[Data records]
◇ ◇ ◇ ◇

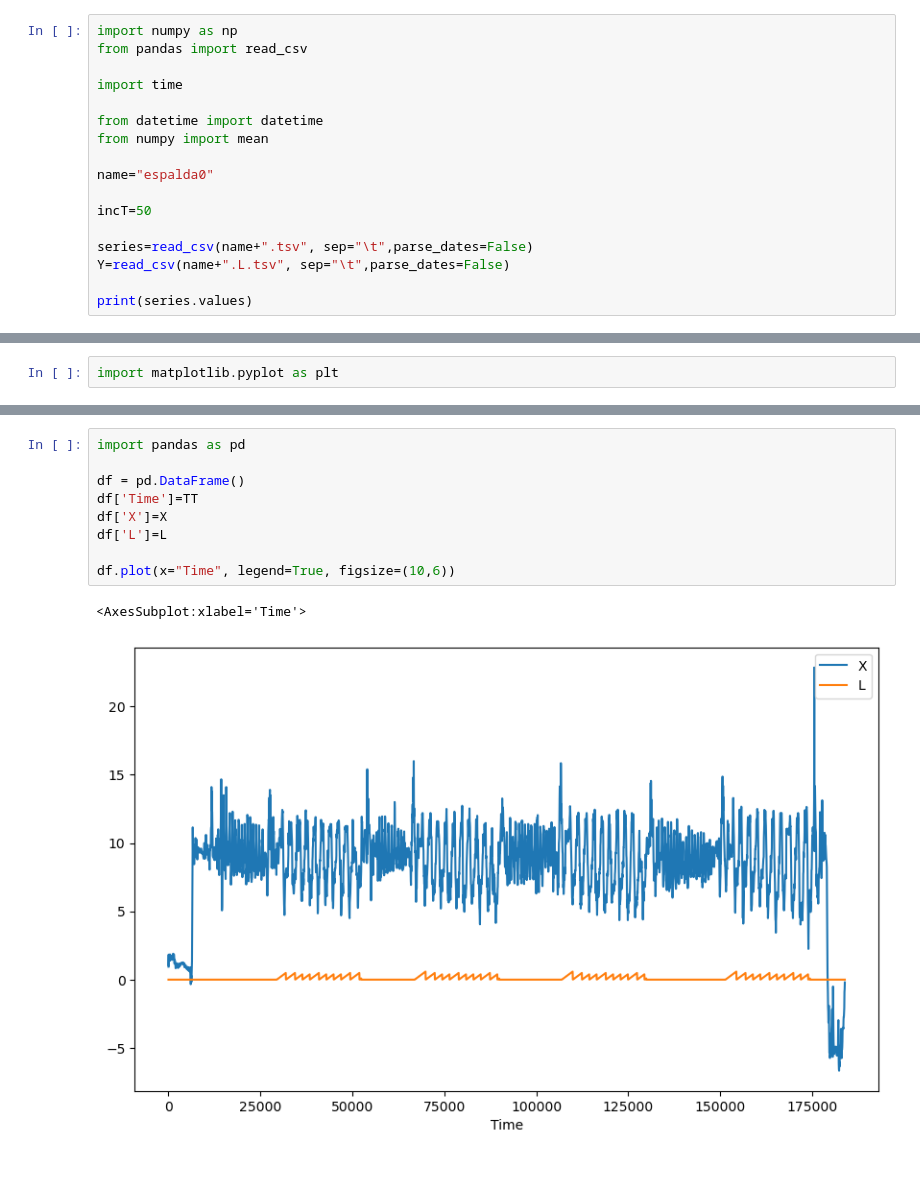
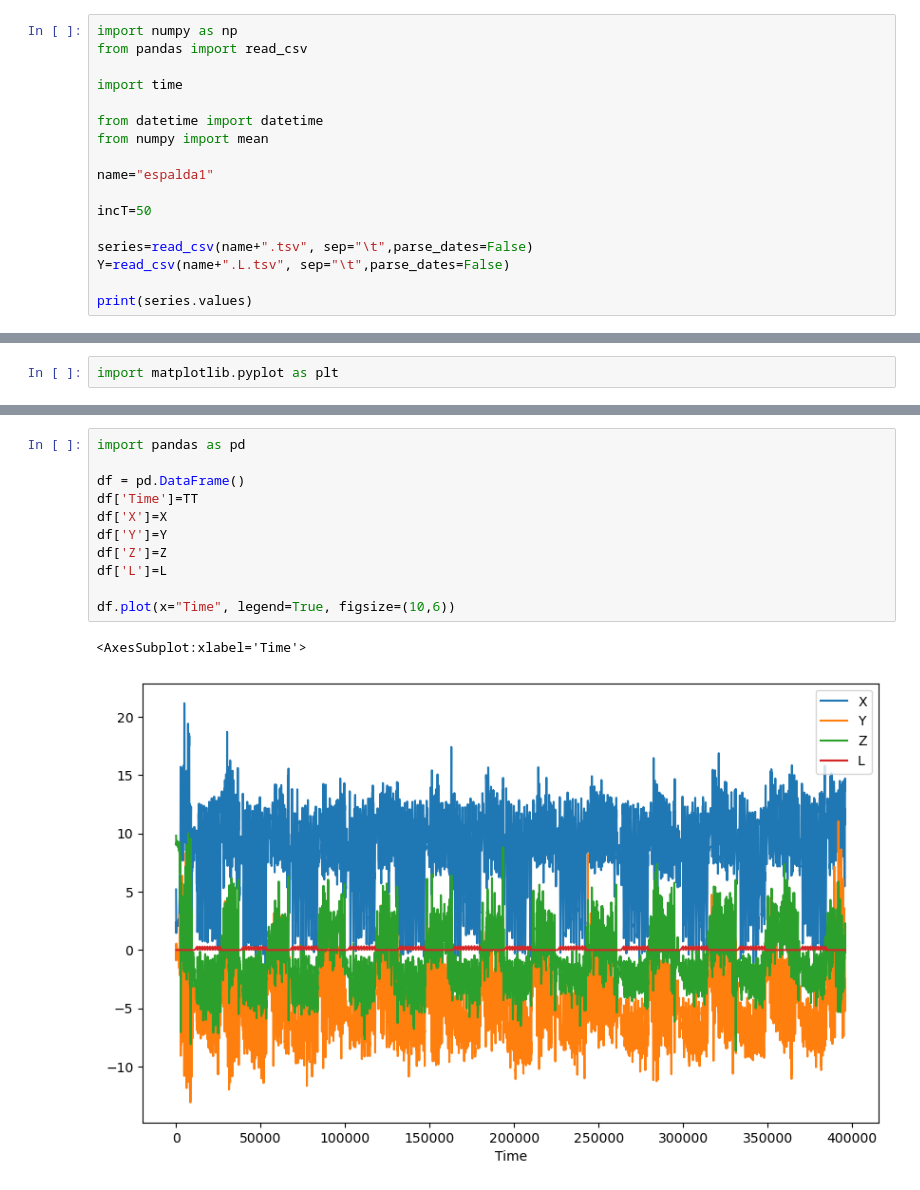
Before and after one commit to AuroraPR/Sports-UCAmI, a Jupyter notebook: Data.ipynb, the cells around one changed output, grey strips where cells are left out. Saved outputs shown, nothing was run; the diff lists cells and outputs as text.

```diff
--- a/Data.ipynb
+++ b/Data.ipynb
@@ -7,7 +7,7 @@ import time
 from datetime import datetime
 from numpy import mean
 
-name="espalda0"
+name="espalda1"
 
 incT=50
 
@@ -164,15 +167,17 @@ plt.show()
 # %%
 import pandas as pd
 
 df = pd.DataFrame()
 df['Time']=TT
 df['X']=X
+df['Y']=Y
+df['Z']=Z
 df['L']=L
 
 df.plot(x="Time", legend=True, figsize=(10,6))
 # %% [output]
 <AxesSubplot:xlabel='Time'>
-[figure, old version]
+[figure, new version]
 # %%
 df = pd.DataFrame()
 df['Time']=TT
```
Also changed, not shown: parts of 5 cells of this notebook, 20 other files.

◇ ◇ ◇ ◇

Task to complete
Skip the pictures, then return the rest of the data exactly.

Reply
Before and after one commit to AuroraPR/Sports-UCAmI, a Jupyter notebook: Data.ipynb, the cells around one changed output, grey strips where cells are left out. Saved outputs shown, nothing was run; the diff lists cells and outputs as text.

```diff
--- a/Data.ipynb
+++ b/Data.ipynb
@@ -7,7 +7,7 @@ import time
 from datetime import datetime
 from numpy import mean
 
-name="espalda0"
+name="espalda1"
 
 incT=50
 
@@ -164,15 +167,17 @@ plt.show()
 # %%
 import pandas as pd
 
 df = pd.DataFrame()
 df['Time']=TT
 df['X']=X
+df['Y']=Y
+df['Z']=Z
 df['L']=L
 
 df.plot(x="Time", legend=True, figsize=(10,6))
 # %% [output]
 <AxesSubplot:xlabel='Time'>
-[figure, old version]
+[figure, new version]
 # %%
 df = pd.DataFrame()
 df['Time']=TT
```
Also changed, not shown: parts of 5 cells of this notebook, 20 other files.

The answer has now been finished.